Domain Name Server (DNS) is a naming system for computers, services, or other resource connected to the Internet or a private network. Think of DNS as the address book of the Internet. It allows users to type a domain name like google.com and to connect to the actual server holding the information for that website. The same process occurs every time a user requests a page from a website and Nameservers play a vital role in it.
Now let us talk about the delay that occurs once you change the nameservers of a domain. This change has to be made each time the location of the files that your website consists off change. And when it does, it may take up to 24-72 hours for it to come into effect. This delay is known as DNS Propagation.
Due to the nature of the Internet's structure and how each Internet service provider (ISP) caches the DNS configuration for a domain, when a user accesses a website for the first time the ISP caches the information it got from the root DNS - a specialized server which hold information about each domain's DNS zone. While having cached information improves sequential requests for the same domain, when the Nameservers are changed the cached data is useless as the ISP must find out the new location to which Nameservers are pointed.
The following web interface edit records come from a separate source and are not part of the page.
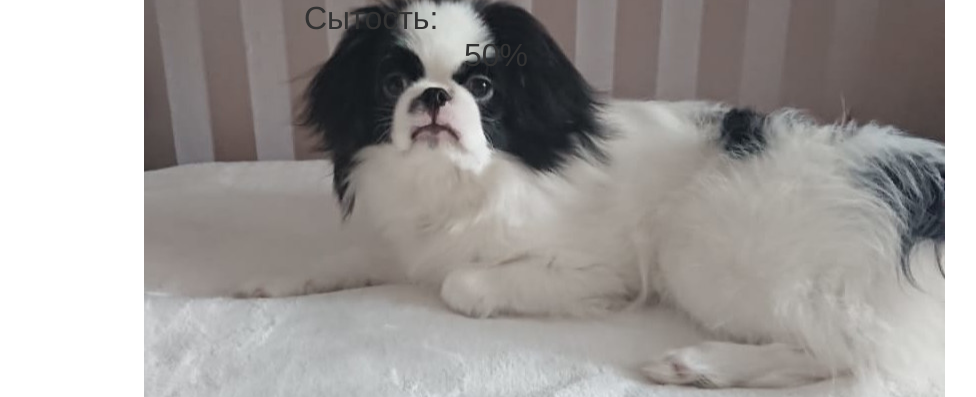
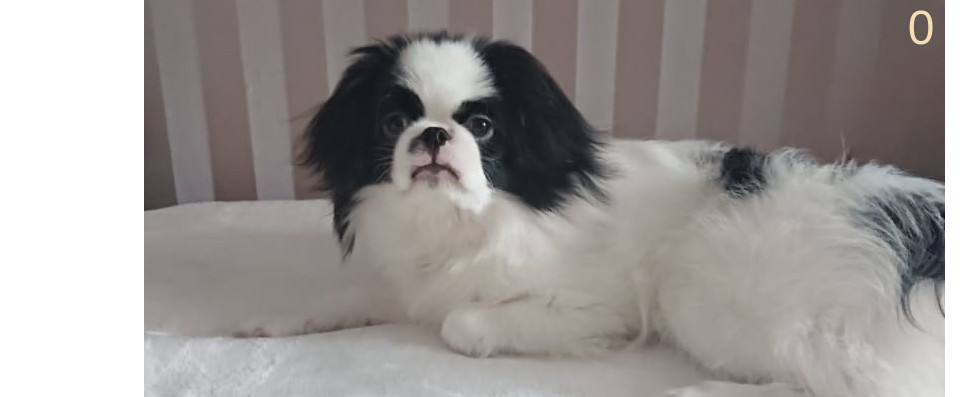
Before and after one commit to FreshHead/garry_game, a website with bundled scripts: page src/index.html in a window 1280 px wide. Shown: the top 397 px of the page, without its empty margins (96-1072 px from the left). Built offline with nearby package versions, Linux system fonts and the light colour scheme; files whose address does not match are found by name.

Commit message:
minor improvments

```diff
--- a/src/index.html
+++ b/src/index.html
@@ -1,5 +1,6 @@
 <!DOCTYPE html>
 <html lang="en">
+
 <head>
     <meta charset="UTF-8">
     <link rel="stylesheet" type="text/css" href="style.css">
@@ -7,23 +8,19 @@
     <script type="module" src="js/main.js"></script>
     <script src="https://code.jquery.com/jquery-3.4.1.min.js"></script>
 </head>
+
 <body>
-<div class="container">
-    <div id="Score">
-        <div>Сытость:</div>
-        <div style="display: flex; flex-direction: row; justify-content: center;">
-            <div id="ScoreNum">50</div>
-            <div>%</div>
+    <div id="container">
+        <div id="score">0</div>
+        <div id="cf">
+            <!-- <img src="img/Harry.jpg" class="banner" alt="Гарри" id="Harry"> -->
         </div>
+        <div id="gameField"></div>
+        <!--    TODO: Выстави упонинание создателя иконок-->
+        <!--    <div>Icons made by <a href="https://www.flaticon.com/authors/adib-sulthon" title="Adib Sulthon">Adib Sulthon</a> from <a-->
+        <!--            href="https://www.flaticon.com/" title="Flaticon">www.flaticon.com</a></div>-->
     </div>
-    <div id="cf">
-<!--        <img src="img/Harry.jpg" class="banner" alt="Гарри" id="Harry">-->
-    </div>
-    <div id="gameField"></div>
-    <!--    TODO: Выстави упонинание создателя иконок-->
-    <!--    <div>Icons made by <a href="https://www.flaticon.com/authors/adib-sulthon" title="Adib Sulthon">Adib Sulthon</a> from <a-->
-    <!--            href="https://www.flaticon.com/" title="Flaticon">www.flaticon.com</a></div>-->
-</div>
 
 </body>
+
 </html>
--- a/src/js/field.js
+++ b/src/js/field.js
@@ -1,6 +1,6 @@
-import {colors, getCor, getPosClass, isNear, replacePosClass, getRandomInt, Position} from "./utils.js";
-import {findLine} from "./line.js";
-import {getColor, isAllSame} from "./utils.js";
+import { colors, getCor, getPosClass, isNear, replacePosClass, getRandomInt, Position } from "./utils.js";
+import { findLine } from "./line.js";
+import { getColor, isAllSame } from "./utils.js";
 
 export let generateField, startGame, addTile, destroy, onClick, findFigures;
 let stepSpeed = 80;
@@ -10,7 +10,7 @@ let fullness = 50;
 startGame = () => {
     let hunger = setInterval(() => {
         fullness--;
-        $("#ScoreNum").text(fullness);
+        $("#score").text(fullness);
         checkGameOver(hunger);
     }, 1000);
 };
@@ -141,9 +141,9 @@ let isTurnExist = () => {
     return false;
 };
 
-let updateScore = (figures) => {
+let updatescore = (figures) => {
     fullness += figures.length * 3;
-    $("#ScoreNum").text(fullness);
+    $("#score").text(fullness);
 };
 
 destroy = (coordinateList) => {
@@ -153,19 +153,19 @@ destroy = (coordinateList) => {
             const isMobile = window.matchMedia("only screen and (max-width: 768px)").matches;
             let mouth;
             if (isMobile) {
-                mouth = {left: "10vw", top: "-32vh"}
+                mouth = { left: "10vw", top: "-32vh" }
             } else {
-                mouth = {left: "4.3vw", top: "-33vh"}
+                mouth = { left: "4.3vw", top: "-33vh" }
             }
-            const harryImg = $("#Harry")[0];
-            harryImg.src = "img/Harry2.jpg";
+            const container = document.getElementById("container");
+            container.style.backgroundImage = "url(img/Harry2.jpg)";
             setTimeout(() => {
-                harryImg.src = "img/Harry.jpg";
+                container.style.backgroundImage = "url(img/Harry.jpg)";
             }, 500);
             tile.animate({
-                    left: mouth.left,
-                    top: mouth.top,
-                }, "slow",
+                left: mouth.left,
+                top: mouth.top,
+            }, "slow",
                 () => {
                     tile.remove();
                     resolve();
@@ -190,7 +190,7 @@ let populate = () => {
                     setTimeout(() => {
                         Promise.all(figures.map(figure => destroy(figure.points))).then(() => {
                             console.info("Фигуры: ", figures.join("\n"));
-                            updateScore(figures);
+                            updatescore(figures);
                             populate().then(() => resolve());
                         });
                     }, stepSpeed);
--- a/src/style.css
+++ b/src/style.css
@@ -10,22 +10,10 @@ html, body {
     overflow: hidden;
 }
 
-
-
 body {
-    /*background: white;*/
     color: #323232;
     font-weight: 300;
-    /*height: 100vh;*/
-    /*margin: 0;*/
-    /*display: flex;*/
-    /*align-items: center;*/
-    /*justify-content: center;*/
-    /*text-align: center;*/
     font-family: Helvetica neue, roboto, serif;
-    background-image: url('./img/Harry.jpg');
-    background-repeat: no-repeat;
-    background-position: center;
 }
 
 img {
@@ -39,8 +27,13 @@ h1 {
     margin: 10px;
 }
 
-.container {
+#container {
     position: relative;
+    max-width: 801px;
+    max-height: 879px;
+    background-image: url('./img/Harry.jpg');
+    background-repeat: no-repeat;
+    margin: 0 auto;
 }
 
 #gameField {
@@ -50,27 +43,17 @@ h1 {
     left: 10vw;
 }
 
-#Score {
+#score {
+    color: wheat;
     position: absolute;
-    z-index: 1;
-    font-size: 1.5rem;
-    left: 35vh;
-    width: 30vw;
+    right: 10px;
+    font-size: 3rem;
 }
 
 /* Phone*/
-@media only screen
-and (max-device-width: 600px) {
+@media only screen and (max-device-width: 600px) {
     #gameField {
         left: 35%;
-    }
-}
-
-/* Desktop*/
-@media screen and (min-width: 768px) {
-    #Score {
-        left: 50vh;
-        font-size: 2rem;
     }
 }
 
@@ -223,8 +206,7 @@ and (max-device-width: 600px) {
     top: 300px;
 }
 
-@media only screen
-and (max-device-width: 600px) {
+@media only screen and (max-device-width: 600px) {
     .pos_x0_y0 {
         left: 0vw;
         top: 0vw;
```
Also changed, not shown: 2 other files.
Of course now you are wondering why the time frame for the DNS propagation is so loose, but the answer is very simple. Different ISPs are configured differently and will refresh their caches at different intervals. While you may live in Los Angelis and your ISP could have refreshed its cache two hours after the change if the website is situated in London, the request has to go through a few key ISP nodes between LA and London and some of them might not yet finished propagating the change. This is why the website will not load for some users but might load for others.
On a local level your computer might have also cached the already outdated information. Because of that the first thing you should do when you experience propagation is to clear your browser's cache and flush the DNS cache.
If you still have troubles accessing the website in question you can edit your hosts file in order to force the connection to the new IP address of the website. You can also use a proxy services that will allow you to access the website from another ISP node. However, keep in mind that other users might still have issues opening the website in its new location due to their ISP's cache.
One of the easiest methods of checking how the propagation of your website is doing, is by using a DNS checker. The two DNS checkers listed below will provide a free DNS lookup for a domain of your choice and show data regarding which locations have finished propagating and which still have cached outdated information.
DNS propagation is an unwanted by-product of the way the World Wide Web has been designed but there are still methods to completely avoid it. Using CloudFlare can mitigate any propagation as your website will be accessed via the IPs of the closest to the user edge node. While the IP address of the server has been changed the IPs of the edge nodes will still be the same and the delay will be completely skipped or lowered down to 15-30 seconds - the amount of time needed for all edge nodes to obtain the new DNS configuration.